An undercover Truth Wins Out investigation claims that the counseling clinic headed by Marcus Bachmann, husband of U.S.
Senator Representative and presidential candidate Michelle Bachmann (R-MN), offers reparative therapy to clients troubled by their sexuality. Bachmann had previously denied that his clinic, Bachmann & Associates, practiced reparative (change) therapy.
TWO reporter John M. Becker went undercover as a man struggling with his sexuality, meeting with counselor Timothy Wiertzema for five sessions, with a hidden video camera in tow (footage has not yet been released). He writes:
At the start of our second session I went straight to the point: what could I do? Would I ever be able to be completely rid of homosexuality, or merely learn to cope with and manage it? Wiertzema’s response was that it’s situational. Some people have been able to get rid of it completely over a long time period, others over a shorter time period. Still others are able to get it to “subside,” down to a “manageable” level, but it’s still there in the background.
In later sessions he would say that he “…think[s] it’s possible to be totally free of [same-sex attraction]. For sure.” and that “It’s happened! It really has happened to people.”
Ex-gay activist Janet Boynes’ book Called Out is sold at the clinic, Becker says, with an enthusiastic endorsement by Mr. Bachmann. He reports that during the sessions Wiertzema echoed Joseph Nicolosi of NARTH in saying that everyone is born heterosexual; some of us just encounter homosexual temptations. Becker was encouraged to find a heterosexual “accountability buddy” to help keep him on the heterosexual “wagon,” as it were.

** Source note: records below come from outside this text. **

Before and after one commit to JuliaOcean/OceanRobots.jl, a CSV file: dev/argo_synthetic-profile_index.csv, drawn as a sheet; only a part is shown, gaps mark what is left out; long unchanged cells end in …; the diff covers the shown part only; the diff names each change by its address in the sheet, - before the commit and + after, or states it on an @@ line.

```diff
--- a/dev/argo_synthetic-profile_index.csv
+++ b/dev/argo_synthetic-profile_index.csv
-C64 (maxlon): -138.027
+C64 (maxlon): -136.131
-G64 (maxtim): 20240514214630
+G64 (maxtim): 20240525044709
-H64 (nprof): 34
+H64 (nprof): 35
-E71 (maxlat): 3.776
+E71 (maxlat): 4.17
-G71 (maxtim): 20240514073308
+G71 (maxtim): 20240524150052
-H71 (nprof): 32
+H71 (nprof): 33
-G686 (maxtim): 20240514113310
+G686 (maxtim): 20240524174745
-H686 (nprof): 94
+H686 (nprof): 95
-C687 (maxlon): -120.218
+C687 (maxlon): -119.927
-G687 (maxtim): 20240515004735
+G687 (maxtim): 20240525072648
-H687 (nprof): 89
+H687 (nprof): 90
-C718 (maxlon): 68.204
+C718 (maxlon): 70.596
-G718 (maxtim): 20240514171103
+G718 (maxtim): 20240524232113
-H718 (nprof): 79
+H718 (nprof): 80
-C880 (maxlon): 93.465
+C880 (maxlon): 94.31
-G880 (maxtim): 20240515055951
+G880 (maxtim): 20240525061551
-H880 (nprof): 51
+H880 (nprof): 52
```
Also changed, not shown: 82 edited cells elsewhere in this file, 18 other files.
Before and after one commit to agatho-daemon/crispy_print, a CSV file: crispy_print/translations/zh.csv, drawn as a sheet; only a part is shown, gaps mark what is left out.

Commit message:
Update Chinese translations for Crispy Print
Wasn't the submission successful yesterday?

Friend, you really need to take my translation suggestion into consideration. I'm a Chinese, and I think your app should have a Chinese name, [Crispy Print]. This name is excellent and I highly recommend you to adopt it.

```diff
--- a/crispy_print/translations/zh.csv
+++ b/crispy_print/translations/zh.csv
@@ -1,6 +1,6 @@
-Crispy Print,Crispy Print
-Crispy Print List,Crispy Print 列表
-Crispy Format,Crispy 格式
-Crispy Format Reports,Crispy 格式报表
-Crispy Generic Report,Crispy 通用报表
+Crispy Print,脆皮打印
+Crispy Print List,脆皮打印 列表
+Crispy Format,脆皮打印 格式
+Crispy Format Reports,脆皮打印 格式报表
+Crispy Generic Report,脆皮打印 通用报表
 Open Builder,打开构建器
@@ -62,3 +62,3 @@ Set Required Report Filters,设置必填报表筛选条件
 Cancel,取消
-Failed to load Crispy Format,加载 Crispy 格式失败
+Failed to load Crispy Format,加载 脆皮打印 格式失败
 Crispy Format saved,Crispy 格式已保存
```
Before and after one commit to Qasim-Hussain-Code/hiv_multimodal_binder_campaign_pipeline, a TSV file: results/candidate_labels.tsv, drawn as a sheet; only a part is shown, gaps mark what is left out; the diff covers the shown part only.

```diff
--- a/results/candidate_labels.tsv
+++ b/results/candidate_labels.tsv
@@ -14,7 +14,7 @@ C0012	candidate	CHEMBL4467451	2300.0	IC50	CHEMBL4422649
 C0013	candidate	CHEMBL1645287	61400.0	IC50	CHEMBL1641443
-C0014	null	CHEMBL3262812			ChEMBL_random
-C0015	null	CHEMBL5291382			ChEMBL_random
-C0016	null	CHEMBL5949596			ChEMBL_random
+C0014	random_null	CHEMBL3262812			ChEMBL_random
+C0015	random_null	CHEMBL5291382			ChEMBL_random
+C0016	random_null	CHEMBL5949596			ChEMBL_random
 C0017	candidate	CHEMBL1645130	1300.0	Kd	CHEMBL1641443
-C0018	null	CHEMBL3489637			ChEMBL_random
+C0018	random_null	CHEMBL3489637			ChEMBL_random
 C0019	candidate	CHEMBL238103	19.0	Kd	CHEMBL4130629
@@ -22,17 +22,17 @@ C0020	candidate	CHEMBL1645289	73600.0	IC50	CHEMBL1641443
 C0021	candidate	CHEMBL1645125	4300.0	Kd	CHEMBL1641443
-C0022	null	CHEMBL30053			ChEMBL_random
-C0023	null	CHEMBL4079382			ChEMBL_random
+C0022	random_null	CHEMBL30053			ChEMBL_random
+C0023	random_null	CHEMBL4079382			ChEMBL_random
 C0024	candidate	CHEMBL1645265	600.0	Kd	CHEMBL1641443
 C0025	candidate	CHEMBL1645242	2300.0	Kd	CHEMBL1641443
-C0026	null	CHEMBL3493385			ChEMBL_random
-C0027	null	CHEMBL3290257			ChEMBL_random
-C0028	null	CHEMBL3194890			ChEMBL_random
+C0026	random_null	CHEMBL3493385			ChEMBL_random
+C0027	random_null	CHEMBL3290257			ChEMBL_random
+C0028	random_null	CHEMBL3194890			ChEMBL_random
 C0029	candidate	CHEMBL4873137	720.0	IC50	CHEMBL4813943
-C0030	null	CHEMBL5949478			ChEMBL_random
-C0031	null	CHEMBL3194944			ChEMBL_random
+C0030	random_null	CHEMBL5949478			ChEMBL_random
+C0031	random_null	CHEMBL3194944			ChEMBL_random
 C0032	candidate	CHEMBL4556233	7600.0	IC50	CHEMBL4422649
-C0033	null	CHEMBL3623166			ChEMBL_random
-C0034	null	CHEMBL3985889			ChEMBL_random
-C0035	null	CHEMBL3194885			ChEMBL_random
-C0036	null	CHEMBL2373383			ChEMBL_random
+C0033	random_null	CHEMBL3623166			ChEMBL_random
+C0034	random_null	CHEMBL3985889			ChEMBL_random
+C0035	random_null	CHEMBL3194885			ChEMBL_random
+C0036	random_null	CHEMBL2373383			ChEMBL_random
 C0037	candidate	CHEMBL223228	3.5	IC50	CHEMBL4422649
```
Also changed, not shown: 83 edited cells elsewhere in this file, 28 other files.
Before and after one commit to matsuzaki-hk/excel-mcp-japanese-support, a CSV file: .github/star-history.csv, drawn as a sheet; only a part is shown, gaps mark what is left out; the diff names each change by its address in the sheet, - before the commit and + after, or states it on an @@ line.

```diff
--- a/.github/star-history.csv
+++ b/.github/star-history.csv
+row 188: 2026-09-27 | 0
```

Marcus Bachmann called gay people “barbarians” during a radio talk show interview in 2010. His wife Michelle has enthusiastically participated in anti-gay politics for several years, likening the failure to pass a 2004 Constitutional amendment banning same-sex marriage to ignoring the signs leading up to the Attack on Pearl Harbor. She was recently the first to sign a document denigrating families headed by gay couples, and glorifying slavery in the process. It claims that black children were better off during that time because they were more likely to be raised by a mother and father.